It took a whole lot of aluminum to build the world's longest bike, but the record is already under threat.

This record holder already has a longer challenger.

Video screenshot by Amanda Kooser/CNET

There's a real working bicycle out there that makes even the world's longest stretch limousine feel a little inadequate.

The Guinness World Record holder for longest car is a 100-foot-long (30.5-meter) limo. The new Guinness World Record for longest bicycle belongs to a 117.5-foot-long (35.79-meter) two-wheeled behemoth.

Guinness uploaded a video about the bike on Tuesday. Dutch cycling group Mijl Van Mares Werkploeg built the beast using aluminum trusses like you'd see in the lighting rigs at a theater or arena. The trusses are sturdy enough to support the pedal-powered vehicle without sagging onto the ground.

The stretch bike has just two wheels. There are no training wheels or other gadgets used to keep it upright, just the sense of balance of the two riders. One rider sits at the front to steer while the other straddles the back and handles the pedaling duty.

An extra-fat back wheel helps the bike stay steady. The contraption can move pretty well on a flat, straight road, but it really isn't built for turning around corners. The trusses can be disassembled for storage, so it doesn't require the world's biggest bike rack to put it up for the night.

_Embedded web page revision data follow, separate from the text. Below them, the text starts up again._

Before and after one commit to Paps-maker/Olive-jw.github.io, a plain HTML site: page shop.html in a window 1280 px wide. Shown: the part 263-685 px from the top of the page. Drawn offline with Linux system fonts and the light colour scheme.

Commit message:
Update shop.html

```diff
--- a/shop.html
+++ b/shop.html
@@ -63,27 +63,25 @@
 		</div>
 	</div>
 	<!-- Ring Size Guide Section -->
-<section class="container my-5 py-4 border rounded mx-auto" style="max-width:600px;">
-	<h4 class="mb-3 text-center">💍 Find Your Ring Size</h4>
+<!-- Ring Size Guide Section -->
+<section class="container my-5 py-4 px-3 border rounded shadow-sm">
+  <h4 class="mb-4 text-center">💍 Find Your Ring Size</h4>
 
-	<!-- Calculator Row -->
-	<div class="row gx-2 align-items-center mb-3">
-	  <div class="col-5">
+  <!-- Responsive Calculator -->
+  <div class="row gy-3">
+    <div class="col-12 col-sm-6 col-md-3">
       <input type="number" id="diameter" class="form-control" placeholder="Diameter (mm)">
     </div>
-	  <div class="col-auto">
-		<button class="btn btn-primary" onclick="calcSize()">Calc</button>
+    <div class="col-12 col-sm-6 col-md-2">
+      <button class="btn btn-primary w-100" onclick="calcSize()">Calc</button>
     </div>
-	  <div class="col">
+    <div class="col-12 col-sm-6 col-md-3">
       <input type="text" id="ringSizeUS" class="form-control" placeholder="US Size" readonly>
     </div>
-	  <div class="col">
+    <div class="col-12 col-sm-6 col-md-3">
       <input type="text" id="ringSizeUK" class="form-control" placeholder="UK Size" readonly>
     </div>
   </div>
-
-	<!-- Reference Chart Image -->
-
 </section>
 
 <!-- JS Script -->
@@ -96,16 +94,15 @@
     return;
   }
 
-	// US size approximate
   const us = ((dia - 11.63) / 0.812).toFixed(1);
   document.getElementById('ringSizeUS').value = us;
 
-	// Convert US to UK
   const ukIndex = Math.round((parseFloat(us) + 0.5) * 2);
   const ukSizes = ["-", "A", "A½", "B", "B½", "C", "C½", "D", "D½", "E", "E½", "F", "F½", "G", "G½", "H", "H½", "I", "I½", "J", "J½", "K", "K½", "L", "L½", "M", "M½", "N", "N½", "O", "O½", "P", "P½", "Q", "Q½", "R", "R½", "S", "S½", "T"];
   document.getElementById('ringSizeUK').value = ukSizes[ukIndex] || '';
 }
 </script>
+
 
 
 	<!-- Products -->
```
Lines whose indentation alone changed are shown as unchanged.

Guinness fame can be fleeting, however. While the Dutch bike has secured a spot in the Guinness World Records book for 2016, it already has a challenger for a place in the 2017 book. A group from Australia built a nearly 136-foot-long (41.42-meter) bike that can carry a 20-person pedaling crew. If the Dutch group wants to retain the record, it will need to figure out how to add another truss or two to its super-stretch bike.